All the Rye & Corn over what is necessary for the usual seeding is to be stilled if possible, but if any cannot be stilled it is to be sold & the money divided as aforesaid. All the grain got by tole at the horse mill is to be applyed as a part of the crop & so divided. Sparks is to have one seventh part of all the crop of every description made for market, to wit, tobacco, hemp, flax, cotton, whisky, brandy, cider, cider royal, sugar, & other things as aforesaid, pears & perry. Sparks is to carry on the destillery there as here to fore until said Clay shall build a mill & erect a destillery on Tates Creek; then all the grain is to be taken there to Tates Cr. & stilled. While stilling at Sparkes's he is to have the stills supplyed with chops & wood & do all the planters part, with his hands, & also all fixing; the stiller, if one is hired, is to be paid according to each man's proportion. When the destillery is set up at Tates Creek, Sparks is to take all his grain for stilling there & to cut & hawl his proportion of wood & vessells to the stillhouse, that is, if Clay has more grain stilled there than Sparks raises, in that case, the partnership hogs at Sparks's are to be sent to the Tates Creek destillery annually to eat the slop in proportion to Clays other hogs & grain sent from other plantations.
Clay is to have a house covered with shingles on the hill for Sparks's family hut Sparks is to do the other part with his hands.
At the end of the said five years the stock of cattle, hogs & sheep are to be divided according to each proportion. The negro men hereby put under Sparks are to assist in diging the mill race at a leasure time from the crop when the destillery shall be erected at Tates Creek. Clay is to find a miller to attend the mill but such hands as necessary to still the grain that Sparks sends there are to be found out of Sparks' hands put under him, & if a stiller is hired to manage the destillery at Tates Creek, Sparks is to pay his proportion of his hire while stilling his grain. Whenever a wagon is needed at Sparks's plantation, he is to have one. The four work horses are to be out of Clay's part of horses. Should any of the negroes die in the said five years Clay is to put [manuscript torn] their place at the end of that year that they shall die & the said Clay has the priviledge of selling Peter & Spencer & putting another good hand in their places.

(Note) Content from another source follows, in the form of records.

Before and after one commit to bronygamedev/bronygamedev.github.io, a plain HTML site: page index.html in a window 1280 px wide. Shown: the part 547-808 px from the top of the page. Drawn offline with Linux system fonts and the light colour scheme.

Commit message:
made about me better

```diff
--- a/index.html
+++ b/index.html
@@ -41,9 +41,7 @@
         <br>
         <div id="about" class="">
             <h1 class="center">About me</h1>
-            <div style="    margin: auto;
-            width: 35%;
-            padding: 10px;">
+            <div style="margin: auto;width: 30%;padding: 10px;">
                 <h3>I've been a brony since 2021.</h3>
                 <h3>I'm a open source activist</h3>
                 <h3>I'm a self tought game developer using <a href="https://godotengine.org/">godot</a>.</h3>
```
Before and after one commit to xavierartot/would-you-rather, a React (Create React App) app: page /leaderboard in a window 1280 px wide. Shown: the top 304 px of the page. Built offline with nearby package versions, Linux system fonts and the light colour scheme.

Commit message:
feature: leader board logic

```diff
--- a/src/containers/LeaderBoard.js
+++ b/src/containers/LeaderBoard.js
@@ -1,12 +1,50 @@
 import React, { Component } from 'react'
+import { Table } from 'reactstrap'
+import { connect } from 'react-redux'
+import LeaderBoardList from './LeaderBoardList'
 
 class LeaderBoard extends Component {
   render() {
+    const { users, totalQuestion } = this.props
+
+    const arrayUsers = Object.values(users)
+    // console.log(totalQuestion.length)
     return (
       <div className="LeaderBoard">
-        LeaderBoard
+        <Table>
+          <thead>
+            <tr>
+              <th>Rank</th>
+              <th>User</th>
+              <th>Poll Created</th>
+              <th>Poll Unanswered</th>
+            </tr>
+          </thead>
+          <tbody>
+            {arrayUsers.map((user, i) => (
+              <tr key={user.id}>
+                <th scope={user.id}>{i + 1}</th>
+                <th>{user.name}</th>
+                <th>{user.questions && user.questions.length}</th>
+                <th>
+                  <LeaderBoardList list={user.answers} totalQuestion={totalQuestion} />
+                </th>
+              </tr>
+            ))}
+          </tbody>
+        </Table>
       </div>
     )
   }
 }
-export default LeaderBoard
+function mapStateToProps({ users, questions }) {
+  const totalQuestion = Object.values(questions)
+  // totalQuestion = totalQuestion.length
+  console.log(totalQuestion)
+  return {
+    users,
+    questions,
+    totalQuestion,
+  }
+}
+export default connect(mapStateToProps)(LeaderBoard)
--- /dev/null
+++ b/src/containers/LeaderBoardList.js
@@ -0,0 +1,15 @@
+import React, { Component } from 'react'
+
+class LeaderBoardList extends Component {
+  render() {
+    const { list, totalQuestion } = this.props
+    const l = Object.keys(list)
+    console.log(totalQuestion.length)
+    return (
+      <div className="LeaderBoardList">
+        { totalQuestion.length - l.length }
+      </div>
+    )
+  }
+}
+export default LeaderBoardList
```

Oct 2d 1810
Test [signed] Green Clay
Mary Clay [signed] Martin Sparks